The European Commission has not yet specified whether the case against Amazon is under Article 101 or 102 of the Treaty on the Functioning of the European Union — or both. Article 102 forbids the abuse of dominant position while Article 101 prohibits collusion through an “exchange of information among competing merchants.”
For its part, Germany’s Bundeskartellamt (Federal Cartel Office) is looking specifically into Amazon’s “terms of business and practices on its German marketplace”.
While the cases are broadly similar, there is an important distinction between them: The EC is looking at ‘exclusionary abuse’ (conduct hindering the competitive opportunities of its rivals) which the Bundeskartellamt is probing alleged ‘exploitative abuse’ (imposing burdensome restrictions on Marketplace retailers which would not otherwise exist in a competitive environment.)
Amazon is even coming under fire in the US, where there has historically been far greater tolerance for dominant companies.
Presidential hopeful Elizabeth Warren’s plan to break up big tech calls for legislation that will designate some of these companies as “platform utilities” which will have to be “broken apart from any participant on that platform.”
This approach to anticompetitive practices can be considered an unusual and even radical turn of events in the United States, where there historically been a certain tolerance for dominant companies. In fact, if consumer prices did not increase, dominance was even considered the inevitable consequence of doing good business.
Considering these developments, it seems reasonable to conclude that a general antipathy is setting in towards the inescapable market dominance of tech giants.

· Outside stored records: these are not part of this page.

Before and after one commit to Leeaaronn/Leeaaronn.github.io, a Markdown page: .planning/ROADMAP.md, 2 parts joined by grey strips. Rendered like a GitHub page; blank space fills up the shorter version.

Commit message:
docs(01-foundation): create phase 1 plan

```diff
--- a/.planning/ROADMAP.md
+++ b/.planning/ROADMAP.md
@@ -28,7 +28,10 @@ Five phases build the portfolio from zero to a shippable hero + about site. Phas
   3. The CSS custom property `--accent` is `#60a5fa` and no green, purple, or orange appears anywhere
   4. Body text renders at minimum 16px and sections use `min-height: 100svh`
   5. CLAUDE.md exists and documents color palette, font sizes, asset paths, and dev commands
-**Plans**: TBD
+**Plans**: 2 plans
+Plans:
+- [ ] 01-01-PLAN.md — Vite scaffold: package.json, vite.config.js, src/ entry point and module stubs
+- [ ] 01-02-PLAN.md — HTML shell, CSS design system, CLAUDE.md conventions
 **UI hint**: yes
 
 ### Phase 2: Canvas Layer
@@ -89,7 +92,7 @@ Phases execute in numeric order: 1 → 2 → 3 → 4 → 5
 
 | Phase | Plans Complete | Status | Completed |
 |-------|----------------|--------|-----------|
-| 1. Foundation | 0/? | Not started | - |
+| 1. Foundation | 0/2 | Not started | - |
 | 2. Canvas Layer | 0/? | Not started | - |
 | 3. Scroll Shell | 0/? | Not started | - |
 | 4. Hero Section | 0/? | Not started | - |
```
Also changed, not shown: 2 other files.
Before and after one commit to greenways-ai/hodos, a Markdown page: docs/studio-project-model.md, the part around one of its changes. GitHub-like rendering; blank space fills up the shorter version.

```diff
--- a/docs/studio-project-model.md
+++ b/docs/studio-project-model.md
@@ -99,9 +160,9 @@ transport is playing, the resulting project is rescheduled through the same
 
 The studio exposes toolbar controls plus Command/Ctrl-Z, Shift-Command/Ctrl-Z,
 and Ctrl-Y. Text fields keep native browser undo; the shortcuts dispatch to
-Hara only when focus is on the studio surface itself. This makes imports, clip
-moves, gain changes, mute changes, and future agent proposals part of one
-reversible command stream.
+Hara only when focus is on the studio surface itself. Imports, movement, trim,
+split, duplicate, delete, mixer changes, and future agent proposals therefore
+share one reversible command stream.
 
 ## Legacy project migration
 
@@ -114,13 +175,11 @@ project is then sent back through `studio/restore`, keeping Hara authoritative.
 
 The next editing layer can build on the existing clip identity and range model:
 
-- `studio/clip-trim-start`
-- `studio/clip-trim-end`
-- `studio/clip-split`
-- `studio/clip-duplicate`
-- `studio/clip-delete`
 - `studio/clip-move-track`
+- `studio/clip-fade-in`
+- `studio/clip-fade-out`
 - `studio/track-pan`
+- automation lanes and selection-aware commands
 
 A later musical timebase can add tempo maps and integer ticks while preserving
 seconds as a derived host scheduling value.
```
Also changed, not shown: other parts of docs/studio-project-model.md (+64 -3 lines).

Originally published at http://sebastian-andrei.com on June 2, 2019.